TOPEKA — Senators and representatives plunged into conflict Thursday about placement on statewide ballots of a constitutional amendment countering the Kansas Supreme Court’s observation public schools could be shut down absent correction of school finance inadequacies.
A series of special-interest organizations supportive of K-12 public schools serving 460,000 students expressed skepticism about advancing an amendment to the Kansas Constitution during a special session of the Legislature next week.
Two conservative organizations, Kansas Policy Institute and the Kansas Chamber, offered testimony in support of putting an amendment on the November ballot to restrain the Supreme Court.

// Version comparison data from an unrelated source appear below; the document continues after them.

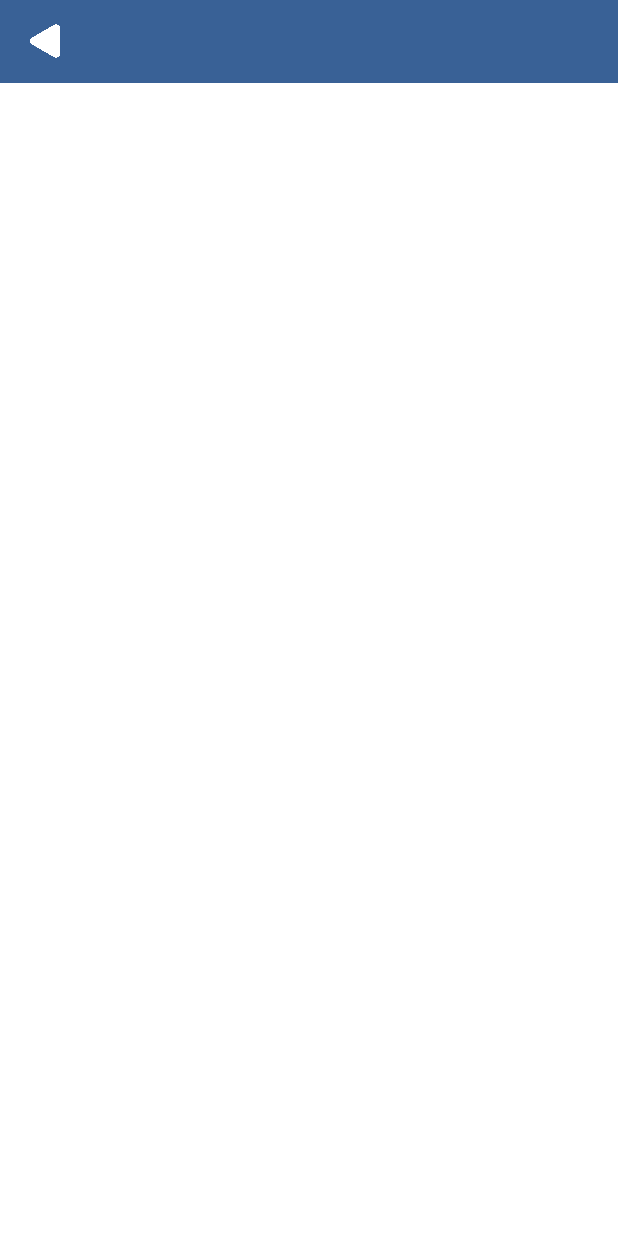
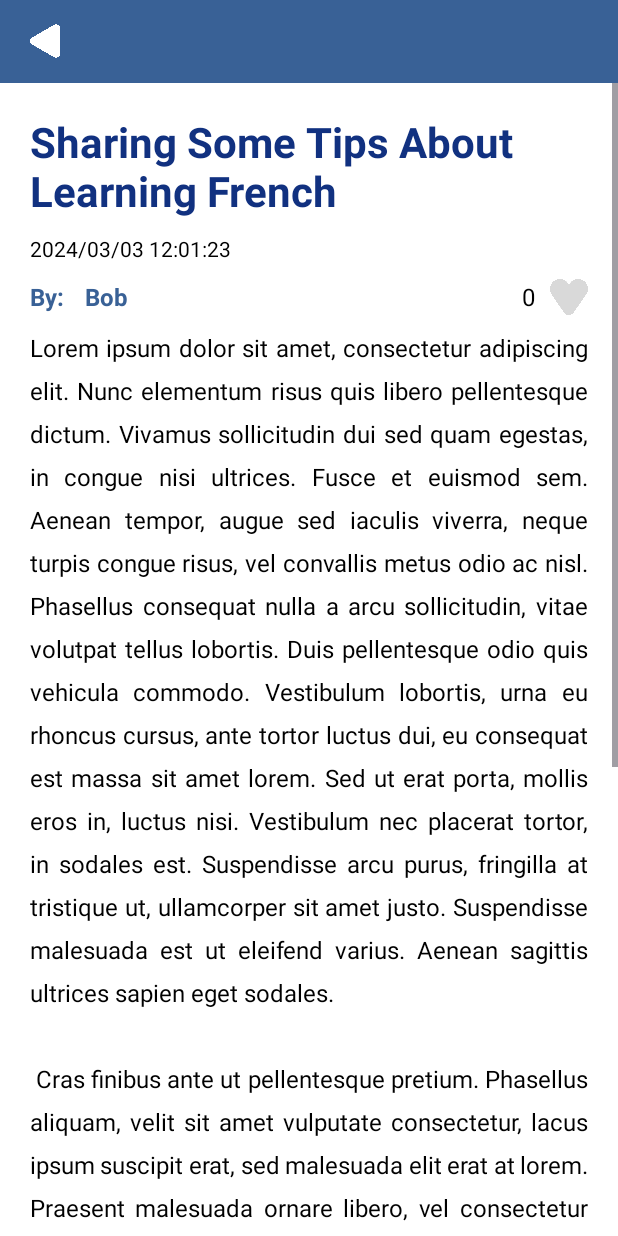
Before and after one commit to cyue49/OnYJase, an Android app: the fragment BlogFragment shown on its own in the app's theme, on a phone screen of 412 x 824 dp. Run offline under Robolectric (Android 15) with nearby library versions, the phone set to English and light mode, and no system bars; 1 statement that could not run was skipped.

Commit message:
added ui for blog content for single blog page

```diff
--- a/app/src/main/res/layout/fragment_blog.xml
+++ b/app/src/main/res/layout/fragment_blog.xml
@@ -9,7 +9,9 @@
     android:fillViewport="true"
     tools:context=".views.blogs.BlogFragment">
 
+    <!-- header -->
     <LinearLayout
+        android:id="@+id/header"
         android:layout_width="match_parent"
         android:layout_height="55dp"
         android:orientation="horizontal"
@@ -19,13 +21,14 @@
         app:layout_constraintTop_toTopOf="parent"
         android:background="@color/subBlue">
 
-
         <ImageView
             android:id="@+id/backBtn"
             android:layout_width="20dp"
             android:layout_height="25dp"
             android:layout_marginStart="20dp"
             android:contentDescription="back button"
+            android:clickable="true"
+            android:focusable="true"
             android:src="@drawable/back_icon" />
 
         <View
@@ -40,6 +43,8 @@
             android:layout_marginEnd="20dp"
             android:contentDescription="edit button"
             android:visibility="invisible"
+            android:clickable="true"
+            android:focusable="true"
             android:src="@drawable/edit_icon" />
 
         <ImageView
@@ -49,8 +54,111 @@
             android:layout_marginEnd="20dp"
             android:contentDescription="delete button"
             android:visibility="invisible"
+            android:clickable="true"
+            android:focusable="true"
             android:src="@drawable/delete_icon" />
     </LinearLayout>
+
+    <!-- Blog Content -->
+    <ScrollView
+        android:layout_width="match_parent"
+        android:layout_height="0dp"
+        android:layout_marginTop="0dp"
+        android:layout_marginBottom="0dp"
+        app:layout_constraintEnd_toEndOf="parent"
+        app:layout_constraintStart_toStartOf="parent"
+        app:layout_constraintTop_toBottomOf="@+id/header"
+        app:layout_constraintBottom_toBottomOf="parent"
+        android:orientation="vertical">
+
+        <LinearLayout
+            android:layout_width="match_parent"
+            android:layout_height="wrap_content"
+            android:orientation="vertical"
+            android:padding="20dp" >
+
+            <TextView
+                android:id="@+id/title"
+                android:layout_width="wrap_content"
+                android:layout_height="wrap_content"
+                android:text="Sharing Some Tips About Learning French"
+                android:textColor="@color/mainBlue"
+                android:textSize="28sp"
+                android:textStyle="bold" />
+
+            <TextView
+                android:id="@+id/dateTime"
+                android:layout_width="match_parent"
+                android:layout_height="wrap_content"
+                android:layout_marginTop="10dp"
+                android:textColor="@color/black"
+                android:textSize="14sp"
+                android:text="2024/03/03 12:01:23" />
+
+        <LinearLayout
+            android:layout_width="match_parent"
+            android:layout_height="wrap_content"
+            android:layout_marginVertical="10dp"
+            android:orientation="horizontal"
+            android:gravity="center_vertical" >
+
+            <TextView
+                android:id="@+id/by"
+                android:layout_width="wrap_content"
+                android:layout_height="wrap_content"
+                android:text="By: "
+                android:textColor="@color/subBlue"
+                android:textSize="16sp"
+                android:textStyle="bold" />
+
+            <TextView
+                android:id="@+id/username"
+                android:layout_width="wrap_content"
+                android:layout_height="wrap_content"
+                android:layout_marginStart="10dp"
+                android:text="Bob"
+                android:textColor="@color/subBlue"
+                android:textSize="16sp"
+                android:textStyle="bold" />
+
+            <View
+                android:layout_width = "0dp"
+                android:layout_height = "wrap_content"
+                android:layout_weight = "1"/>
+
+            <TextView
+                android:id="@+id/likes"
+                android:layout_width="wrap_content"
+                android:layout_height="wrap_content"
+                android:layout_marginEnd="10dp"
+                android:text="0"
+                android:textColor="@color/black"
+                android:textSize="16sp" />
+
+            <ImageView
+                android:id="@+id/likeBtn"
+                android:layout_width="25dp"
+                android:layout_height="25dp"
+                android:clickable="true"
+                android:contentDescription="heart button"
+                android:focusable="true"
+                android:src="@drawable/gray_heart" />
+
+        </LinearLayout>
+
+            <TextView
+                android:id="@+id/content"
+                android:layout_width="match_parent"
+                android:layout_height="wrap_content"
+                android:lineSpacingExtra="10sp"
+                android:text="@string/sample_text"
+                android:textColor="@color/black"
+                android:textSize="16sp"
+                android:justificationMode="inter_word"
+                tools:ignore="UnusedAttribute" />
+        </LinearLayout>
+
+    </ScrollView>
 
 <!--    <com.google.android.material.textfield.TextInputLayout-->
 <!--        android:id="@+id/commentBox"-->
@@ -59,6 +167,8 @@
 <!--        android:layout_height="wrap_content"-->
 <!--        android:hint="Comment"-->
 <!--        android:padding="5dp"-->
+<!--        android:background="@color/white"-->
+<!--        app:boxBackgroundColor="@color/white"-->
 <!--        app:boxBackgroundMode="outline"-->
 <!--        app:boxCornerRadiusBottomEnd="25dp"-->
 <!--        app:boxCornerRadiusBottomStart="25dp"-->
```
Also changed, not shown: app/src/main/res/drawable-nodpi/blue_heart.png (added), app/src/main/res/drawable-nodpi/gray_heart.png (added).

“The constitution must be amended to permanently resolve the litigation cycle and get the focus back in the classroom where it belongs,” said KPI representative David Dorsey.
He said existing language in the constitution — adopted 50 years ago — mandating the state provide “suitable” public education ought to be stricken to make it nearly impossible for plaintiff school districts to advance lawsuits on school funding. He proposed a second amendment to guarantee a certain level of state aid to districts, but if academic goals weren’t met, the students would be given vouchers to attend schools of his or her choice.
Legislative staff drafted a pair of constitutional amendments modeled on a state law forbidding the judicial branch from blocking distribution of $4 billion in state education funding and setting the stage for a shutdown. This 2005 anti-closure law, a byproduct of the last special session on education funding, would be modified to prevent the legislative and judicial branches from locking down schools in the future.
Mark Tallman, who spoke on behalf of three associations serving school board members, administrators and superintendents, said a Supreme Court order pulling the plug on schools would be detrimental to all students. He questioned necessity of rewriting the constitution based on political response to the latest school-finance litigation.
“The people of Kansas placed the requirement for suitable finance of the educational interests of the state in the state constitution precisely in order to provide a higher standard than ordinary legislative majorities,” Tallman said. “A constitutional right or requirement that cannot be enforced is no right at all.”
In May, justices of the state’s highest court ruled inequities remained in state aid and those ought to be resolved by June 30. Gov. Sam Brownback and the Legislature answered by ordering a special session scheduled to start June 23.
The immediate constitutional flaw could be corrected with infusion of $38 million, but an extra $12 million would be necessary to hold harmless other districts in the state. The issue at hand centers on equity of state spending to education.
The Supreme Court hasn’t ruled yet on the adequacy of state funding, a potentially more expensive conflict raised when a handful of school districts filed suit against the state.
In advance of the election-year special session at the Capitol, members of the House and Senate Judiciary committees got together to search for consensus on imposition of a constitutional rebuttal blocking school closures, as well as ideas for meeting the financial equity issue. The group of legislators planned to reconvene today.
A state constitutional amendment requires backing by two-thirds of House and Senate members. If attained, the language moves to a statewide ballot. It requires a simple majority of Kansas voters for approval.
No politician or lobbyist on the first day of debate went on record in favor of locking schoolhouse doors, but evidence emerged of deep division among legislators about inserting a no-closure constitutional provision on ballots in November.
“There are a lot of people on this committee tired of litigation,” said Rep. Annie Kuether, D-Topeka. “Doesn’t this just invite more litigation?”
Hutchinson Rep. Jan Pauls said consideration could be given to changing state law so the school amendment could be added to the August primary ballot.
The Republican said a complicating factor was federal law prescribing the minimum time given to vote by mail ballot for Kansans in the military or living overseas. Apparently, that deadline was Thursday.
“I know we’ve been out of compliance with that before,” Pauls said. “In theory, if the Legislature wanted to, we could change that date.”
Rep. Fred Patton, R-Topeka, said the Legislature had no business drafting constitutional amendments in a hastily called special session and in the middle of primary campaigns for every House and Senate seat.
“If we’re going to do it, it should be done during the regular session,” Patton said.
Sen. Julia Lynn, an Olathe Republican, expressed frustration with the Supreme Court moving the target on public school finance.
“How much is enough? What is the number? Every time we put a number on it, it’s never enough,” Lynn said.
Kansas legislative researchers could find only one instance — New Jersey, in 1975 — when a state supreme court forced closure of public schools. That state’s schools remained closed for eight days. In ongoing litigation in Washington state, the court found the state in contempt before ordering a fine of $100,000 per day.